**Source information:**
++++++

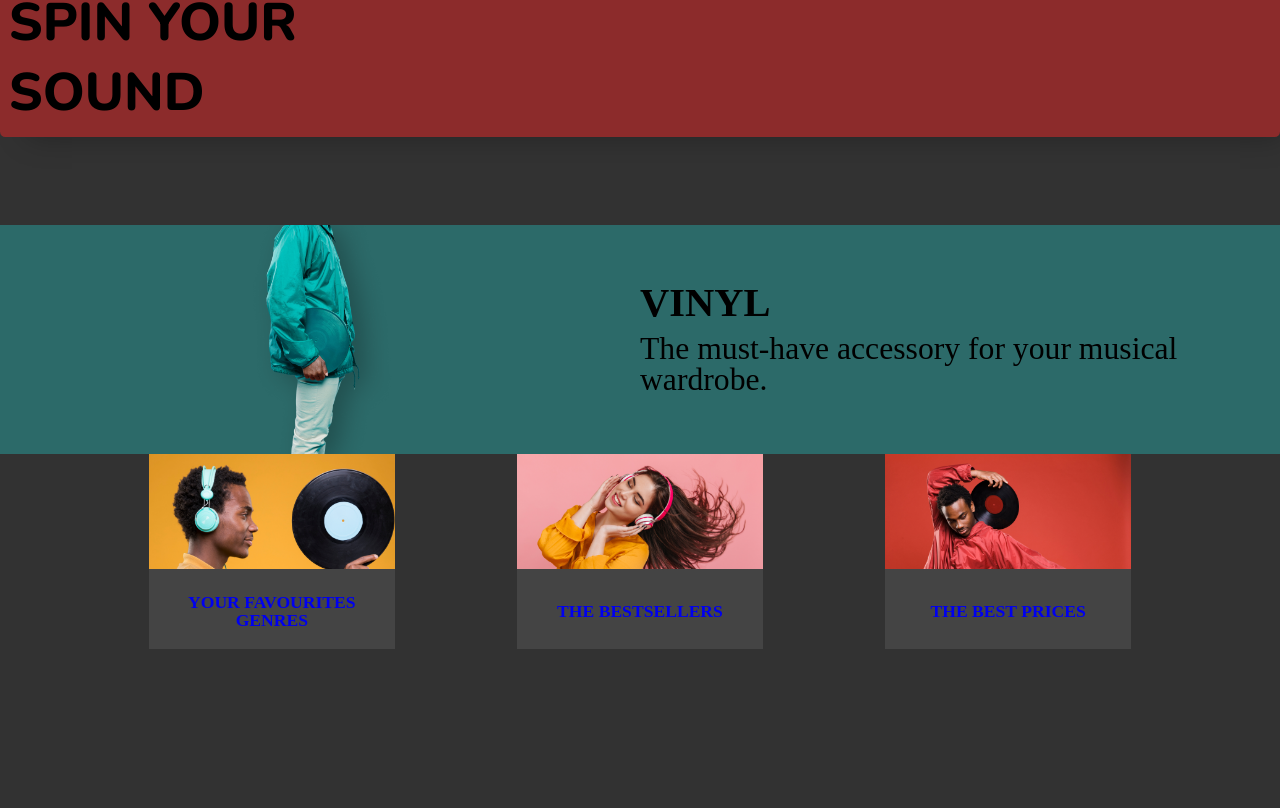
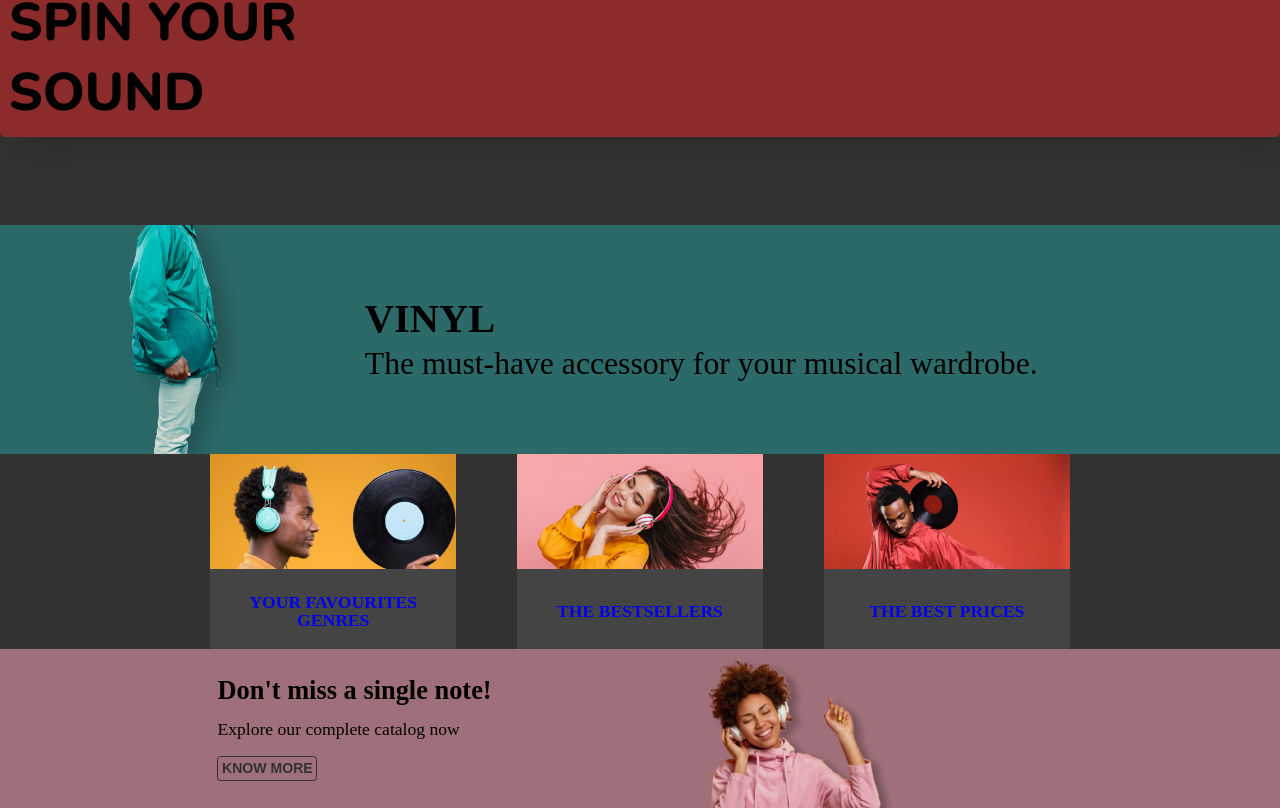
Before and after one commit to biaTrivillin/spin-your-sound, a React (Vite) app: page / in a window 1280 px wide. Shown: the part 512-1320 px from the top of the page. Before the commit the page ends 1161 px from the top, so only its background shows below. Built offline with nearby package versions, Linux system fonts and the light colour scheme.

Commit message:
created catalog banner

```diff
--- a/src/components/pages/home/Home.tsx
+++ b/src/components/pages/home/Home.tsx
@@ -1,6 +1,7 @@
 import Presentation from "./presentation/Presentation";
 import Banner from "./banner/Banner";
 import FilterCards from "./filterCards/FilterCards";
+import CatalogBanner from "./catalogBanner/CatalogBanner";
 
 function Home() {
 
@@ -9,6 +10,7 @@ function Home() {
             <Presentation/>
             <Banner/>
             <FilterCards/>
+            <CatalogBanner/>
         </>
     );
 }
--- a/src/components/pages/home/banner/Banner.module.css
+++ b/src/components/pages/home/banner/Banner.module.css
@@ -12,7 +12,7 @@
 }
 .banner {
     display: grid;
-    grid-template-columns: 50% 50%;
+    grid-template-columns: repeat(2, auto);
     align-items: center;
     width: 100%;
     height: 9rem;
--- /dev/null
+++ b/src/components/pages/home/catalogBanner/CatalogBanner.module.css
@@ -0,0 +1,36 @@
+@import url(../../../../styles/global.css);
+
+.banner {
+    background-color: var(--pink-bg);
+    width: 100%;
+    height: 9rem;
+    display: grid;
+    grid-template-columns: auto auto;
+}
+.banner img {
+    height: 9rem;
+}
+.text h1 {
+    font-size: 1.5rem;
+}
+.text p {
+    font-size: 1rem;
+}
+.text button {
+    background-color: transparent;
+    border: solid 0.1rem var(--bg-color);
+    color: var(--bg-color);
+    font-weight: 900;
+    padding: 0.2rem;
+    border-radius: 0.2rem;
+    font-size: 0.8rem;
+}
+.text {
+    display: flex;
+    flex-direction: column;
+    align-items: flex-start;
+    gap: 1rem;
+    padding-left: 1.5rem;
+    justify-self: center;
+    align-self: center;
+}
--- /dev/null
+++ b/src/components/pages/home/catalogBanner/CatalogBanner.tsx
@@ -0,0 +1,17 @@
+import styles from "./CatalogBanner.module.css";
+import catalogBannerImg from "../../../../assets/catalog-banner.png";
+
+function CatalogBanner() {
+    return(
+        <article className={styles.banner}>
+            <div className={styles.text}>
+                <h1>Don&apos;t miss a single note!</h1>
+                <p>Explore our complete catalog now</p>
+                <button>KNOW MORE</button>
+            </div>
+            <img src={catalogBannerImg} />
+        </article>
+    );
+}
+
+export default CatalogBanner;
--- a/src/components/pages/home/filterCards/FilterCards.tsx
+++ b/src/components/pages/home/filterCards/FilterCards.tsx
@@ -27,12 +27,12 @@ function FilterCards() {
     return (
         <section className={styles.card_container}>
             {cards.map((item) => (
-                <div className={styles.card} key={item.id}>
+                <article className={styles.card} key={item.id}>
                     <Link to="/catalog">
                         <img src={item.img}/>
                         <h3>{item.title}</h3>
                     </Link>
-                </div>
+                </article>
             ))}
         </section>
     );
--- a/src/components/pages/home/filterCards/filterCards.module.css
+++ b/src/components/pages/home/filterCards/filterCards.module.css
@@ -2,7 +2,8 @@
 
 .card_container {
     display: flex;
-    justify-content: space-evenly;
+    justify-content: center;
+    gap: 5%;
     padding: 0 var(--padding);
 }
 
@@ -23,11 +24,17 @@
     justify-content: center;
 }
 
-@media (min-width: 1000px) {
+
+@media (min-width: 700px) {
     .card {
         width: 20%;
     }
     .card h3{
+        font-size: 0.7rem;
+    }
+}
+@media (min-width: 1000px) {
+    .card h3{
         font-size: 1rem;
     }
 }
```
Also changed, not shown: src/assets/catalog-banner.png (added).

++++++

**Task description:** The output should consist of the records above, reproduced exactly, without pictures.

**Response for this exercise:**
Before and after one commit to biaTrivillin/spin-your-sound, a React (Vite) app: page / in a window 1280 px wide. Shown: the part 512-1320 px from the top of the page. Before the commit the page ends 1161 px from the top, so only its background shows below. Built offline with nearby package versions, Linux system fonts and the light colour scheme.

Commit message:
created catalog banner

```diff
--- a/src/components/pages/home/Home.tsx
+++ b/src/components/pages/home/Home.tsx
@@ -1,6 +1,7 @@
 import Presentation from "./presentation/Presentation";
 import Banner from "./banner/Banner";
 import FilterCards from "./filterCards/FilterCards";
+import CatalogBanner from "./catalogBanner/CatalogBanner";
 
 function Home() {
 
@@ -9,6 +10,7 @@ function Home() {
             <Presentation/>
             <Banner/>
             <FilterCards/>
+            <CatalogBanner/>
         </>
     );
 }
--- a/src/components/pages/home/banner/Banner.module.css
+++ b/src/components/pages/home/banner/Banner.module.css
@@ -12,7 +12,7 @@
 }
 .banner {
     display: grid;
-    grid-template-columns: 50% 50%;
+    grid-template-columns: repeat(2, auto);
     align-items: center;
     width: 100%;
     height: 9rem;
--- /dev/null
+++ b/src/components/pages/home/catalogBanner/CatalogBanner.module.css
@@ -0,0 +1,36 @@
+@import url(../../../../styles/global.css);
+
+.banner {
+    background-color: var(--pink-bg);
+    width: 100%;
+    height: 9rem;
+    display: grid;
+    grid-template-columns: auto auto;
+}
+.banner img {
+    height: 9rem;
+}
+.text h1 {
+    font-size: 1.5rem;
+}
+.text p {
+    font-size: 1rem;
+}
+.text button {
+    background-color: transparent;
+    border: solid 0.1rem var(--bg-color);
+    color: var(--bg-color);
+    font-weight: 900;
+    padding: 0.2rem;
+    border-radius: 0.2rem;
+    font-size: 0.8rem;
+}
+.text {
+    display: flex;
+    flex-direction: column;
+    align-items: flex-start;
+    gap: 1rem;
+    padding-left: 1.5rem;
+    justify-self: center;
+    align-self: center;
+}
--- /dev/null
+++ b/src/components/pages/home/catalogBanner/CatalogBanner.tsx
@@ -0,0 +1,17 @@
+import styles from "./CatalogBanner.module.css";
+import catalogBannerImg from "../../../../assets/catalog-banner.png";
+
+function CatalogBanner() {
+    return(
+        <article className={styles.banner}>
+            <div className={styles.text}>
+                <h1>Don&apos;t miss a single note!</h1>
+                <p>Explore our complete catalog now</p>
+                <button>KNOW MORE</button>
+            </div>
+            <img src={catalogBannerImg} />
+        </article>
+    );
+}
+
+export default CatalogBanner;
--- a/src/components/pages/home/filterCards/FilterCards.tsx
+++ b/src/components/pages/home/filterCards/FilterCards.tsx
@@ -27,12 +27,12 @@ function FilterCards() {
     return (
         <section className={styles.card_container}>
             {cards.map((item) => (
-                <div className={styles.card} key={item.id}>
+                <article className={styles.card} key={item.id}>
                     <Link to="/catalog">
                         <img src={item.img}/>
                         <h3>{item.title}</h3>
                     </Link>
-                </div>
+                </article>
             ))}
         </section>
     );
--- a/src/components/pages/home/filterCards/filterCards.module.css
+++ b/src/components/pages/home/filterCards/filterCards.module.css
@@ -2,7 +2,8 @@
 
 .card_container {
     display: flex;
-    justify-content: space-evenly;
+    justify-content: center;
+    gap: 5%;
     padding: 0 var(--padding);
 }
 
@@ -23,11 +24,17 @@
     justify-content: center;
 }
 
-@media (min-width: 1000px) {
+
+@media (min-width: 700px) {
     .card {
         width: 20%;
     }
     .card h3{
+        font-size: 0.7rem;
+    }
+}
+@media (min-width: 1000px) {
+    .card h3{
         font-size: 1rem;
     }
 }
```
Also changed, not shown: src/assets/catalog-banner.png (added).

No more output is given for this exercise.